The second statutory authority under which the Secretary may exclude health care practitioners and other persons who provide care which is inferior, excessive, or harmful to beneficiaries is section 1156 of the Social Security Act, 42 U.S.C. Sec. 1320c-5 (1982). Pursuant to that section a physician providing services to Medicare beneficiaries must assure that these services be provided "economically and only when, and to the extent, medically necessary;" 42 U.S.C. Sec. 1320c-5(a)(1) (1982), "be of a quality which meets professionally recognized standards of health care;" 42 U.S.C. Sec. 1320c-5(a)(2) (1982), and "be supported by evidence of medical necessity * * * [,]" 42 U.S.C. Sec. 1320c-5(a)(3) (1982).


He may also request Appeals Council review of an adverse decision of an ALJ. 42 C.F.R. Sec. 1001.3 (Oct. 1, 1987 Revision) (incorporating 42 C.F.R. Part 498 (Oct. 1, 1987 Revision)). A physician who has exhausted these administrative remedies may seek judicial review of the final agency decision of the Appeals Council. Section 1128(f) of the Social Security Act, 42 U.S.C.A. Sec. 1320a-7(f)(1) (1988 Supp.); see also 42 C.F.R. Secs. 498.5(i)(2), 1001.3 (Oct. 1, 1987 Revision)


Dr. Thorbus's claim is that he was denied due process because he is being excluded from the medicare program without proper notice and a full and fair hearing


Our decision concerning the merits of Dr. Thorbus's claim sustains the district court's decision on the merits insofar as it determined that there was no procedural due process violation. That court's holding that Dr. Thorbus did not present a colorable constitutional claim necessarily included a holding that a preliminary injunction should not issue


Dr. Thorbus may still practice medicine and charge his patients. Only the Medicare and Medicaid payments are being withdrawn. According to Dr. Thorbus's affidavit 60% of his gross income at the clinic comes from Medicare and Medicaid payments. In Ritter v. Cohen, 797 F.2d 119, 123 (3d Cir.1986), the court denied relief to a doctor 99% of whose patients were eligible for Medicaid reimbursement. The court pointed out he could still treat private patients and he would be reimbursed for any work compensable under Medicaid if he ultimately was vindicated

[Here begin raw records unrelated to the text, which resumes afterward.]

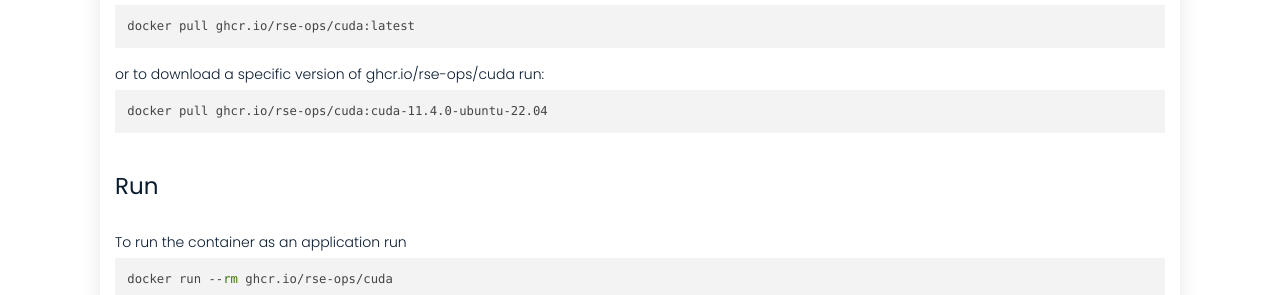
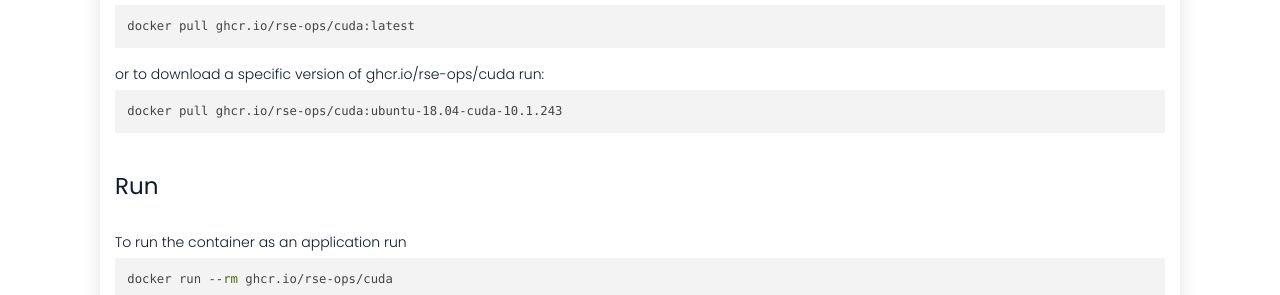
Before and after one commit to rse-ops/docker-images, a Jekyll site: the page built from _library/ghcr.io-rse-ops-cuda.md, in a window 1280 px wide and 1002 px high. Shown: the part 520-815 px from the top of the window. Built offline with Jekyll 4.4.1, drawn with Linux system fonts in a browser that asks for light colours; nearby versions of some CDN libraries.

Commit message:
Automated push to update library 2022-01-31

```diff
--- a/_library/ghcr.io-rse-ops-cuda.md
+++ b/_library/ghcr.io-rse-ops-cuda.md
@@ -1,14 +1,11 @@
 ---
 layout: container
 name: ghcr.io/rse-ops/cuda
-updated_at: 2022-01-31 03:38:12.842583
+updated_at: 2022-01-31 03:44:51.435229
 
 
 container_url: https://github.com/orgs/rse-ops/packages/container/package/cuda
 versions:
- - tag: cuda-11.4.0-ubuntu-22.04
-   dockerfile: https://github.com/rse-ops/docker-images/blob/main/ubuntu/cuda/Dockerfile
-   manifest: https://crane.ggcr.dev/manifest/ghcr.io/rse-ops/cuda:cuda-11.4.0-ubuntu-22.04
  - tag: ubuntu-18.04-cuda-10.1.243
    dockerfile: https://github.com/rse-ops/docker-images/blob/main/ubuntu/cuda/Dockerfile
    manifest: https://crane.ggcr.dev/manifest/ghcr.io/rse-ops/cuda:ubuntu-18.04-cuda-10.1.243
```
Also changed, not shown: other parts of _library/ghcr.io-rse-ops-cuda.md (+3 -0 lines).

Dr. Thorbus asserts that no finding was made that his services were excessive or of unacceptable quality. However, the medical consultant's review belies this assertion. He reviewed 13 case histories of procedures performed by Dr. Thorbus, and determined the following: (1) 10 of those cases involved excessive or unnecessary services; (2) 7 involved poor quality care services; (3) 10 involved a potential hazard to the patient; and (4) 11 involved a flagrant violation under the Social Security Act. Although these determinations were modified on October 30, 1987, it is clear that Dr. Thorbus was aware of the severity of the charges. Dr. Thorbus claimed that he was not apprised of the details of the review but the letter sent to him on October 31, 1986, stated that "[i]n five cases * * * the medical consultant found the care placed the patients in imminent danger * * *." II Joint Appendix at 237